Animated debates occurred during the Convention on the issues of the Bill of Rights (no civil rights were quoted in the Constitution) and of slavery (regulation of trade and taxation were discussed). The Constitution was amended 27 times after its ratification in 1789. The Bill of Rights comprises the first ten Amendments. The “Act Prohibiting Importation of Slaves,” signed in 1807, would take effect in 1808. The final draft of Abraham Lincoln’s Emancipation Proclamation was signed 150 years ago on January 1st, 1863, but the Civil War was going on (Lincoln would give the Gettysburg Address in November the same year) and freedom from slavery could be ensured only after succeeded in having the Thirteenth Amendment adopted in 1865, thus making abolition of slavery part of the Constitution.
The government was created with three different branches, each one balancing the power of the others.
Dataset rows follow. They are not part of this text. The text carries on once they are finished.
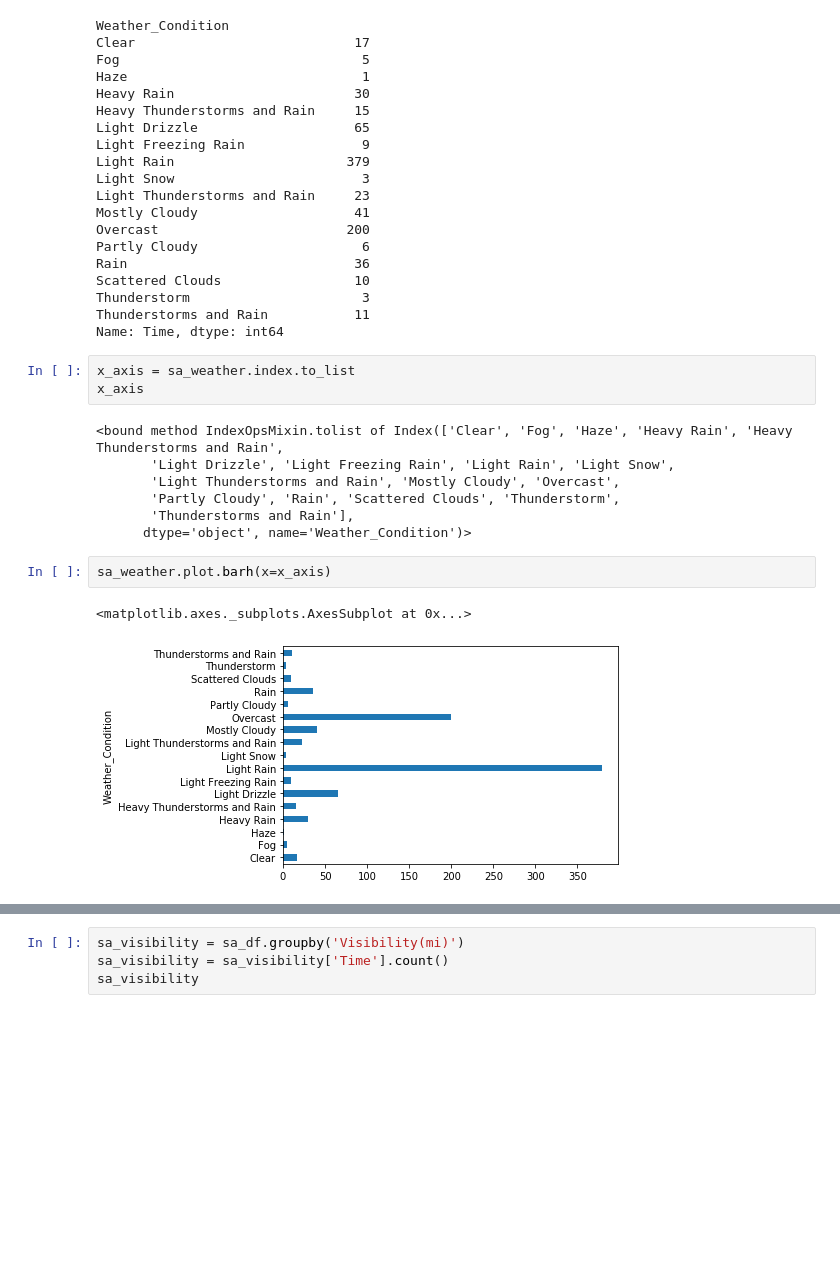
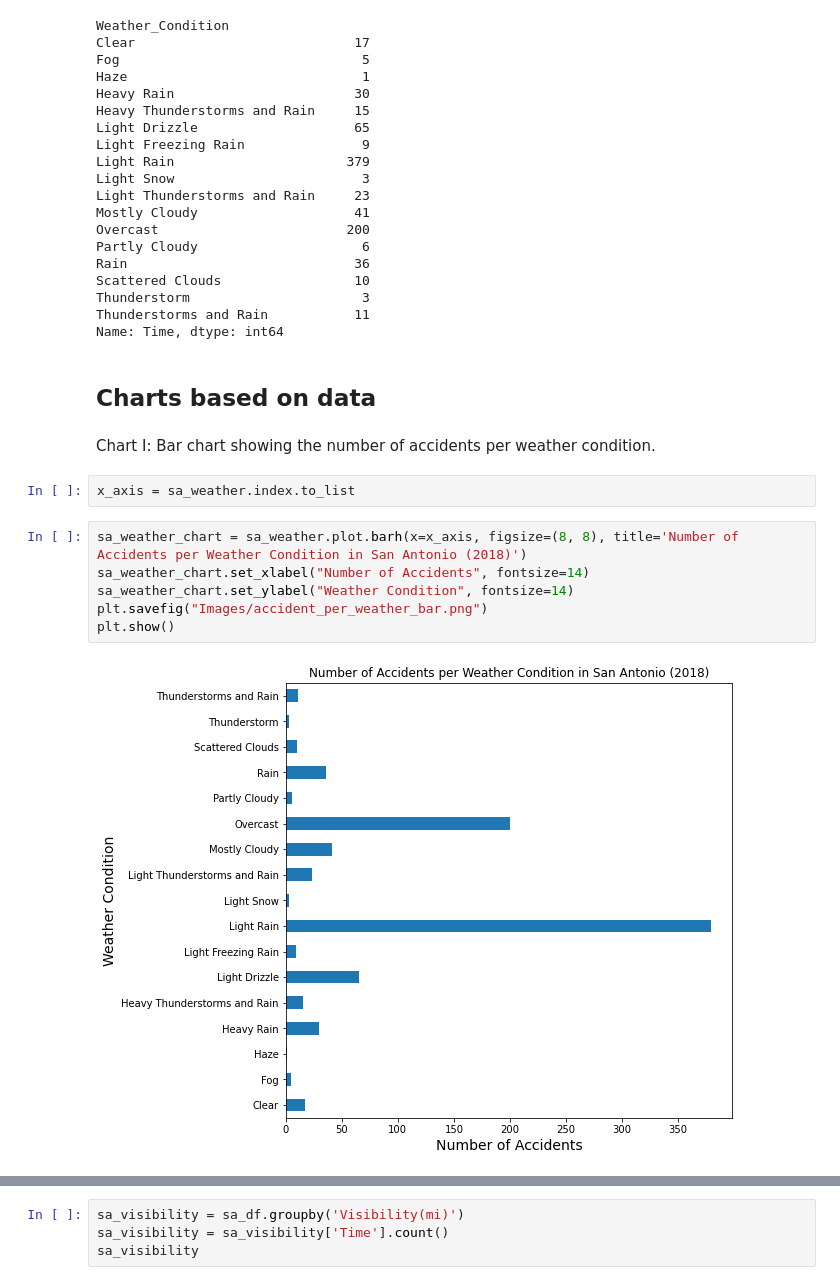
Before and after one commit to Corters22/Traffic_Data_in_San_Antonio, a Jupyter notebook: Question_2/SA_weather_conditions.ipynb, the cells around one changed output, grey strips where cells are left out. Drawn from its saved outputs; the diff is of its cells as text; blank space fills up the shorter version.

```diff
--- a/Question_2/SA_weather_conditions.ipynb
+++ b/Question_2/SA_weather_conditions.ipynb
@@ -42,18 +63,17 @@ Scattered Clouds                 10
 Thunderstorm                      3
 Thunderstorms and Rain           11
 Name: Time, dtype: int64
+# %% [markdown]
+## Charts based on data
+# %% [markdown]
+Chart I: Bar chart showing the number of accidents per weather condition.
 # %%
 x_axis = sa_weather.index.to_list
-x_axis
-# %% [output]
-<bound method IndexOpsMixin.tolist of Index(['Clear', 'Fog', 'Haze', 'Heavy Rain', 'Heavy Thunderstorms and Rain',
-       'Light Drizzle', 'Light Freezing Rain', 'Light Rain', 'Light Snow',
-       'Light Thunderstorms and Rain', 'Mostly Cloudy', 'Overcast',
-       'Partly Cloudy', 'Rain', 'Scattered Clouds', 'Thunderstorm',
-       'Thunderstorms and Rain'],
-      dtype='object', name='Weather_Condition')>
-# %%
-sa_weather.plot.barh(x=x_axis)
-# %% [output]
-<matplotlib.axes._subplots.AxesSubplot at 0x...>
-[figure, removed]
+# %%
+sa_weather_chart = sa_weather.plot.barh(x=x_axis, figsize=(8, 8), title='Number of Accidents per Weather Condition in San Antonio (2018)')
+sa_weather_chart.set_xlabel("Number of Accidents", fontsize=14)
+sa_weather_chart.set_ylabel("Weather Condition", fontsize=14)
+plt.savefig("Images/accident_per_weather_bar.png")
+plt.show()
+# %% [output]
+[figure, added]
```
Also changed, not shown: parts of 25 cells of this notebook, 4 other files.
Article I of the Constitution established the legislative branch (Congress, composed of the House of Representatives and of the Senate). Article II established the executive branch (the President). And, Article III established the judicial branch (the Supreme Court and U.S District Courts).
Along with the Declaration of Independence and the Bill of Rights, the original text of the Constitution is held at the National Archives Building. The Constitution with its 27 Amendments is very much present in our daily lives. It is an essential document for the United States and a model of democracy. It is still the object of many discussions and interpretations and it informs many present-day debates on citizens’ fundamental rights. Attitudes towards the Constitution vary, some presidents, like Andrew Jackson, have proposed their own interpretation of the Constitution against the Supreme Court, but no one denies the importance of the Constitution and a Constitution Day has even been created.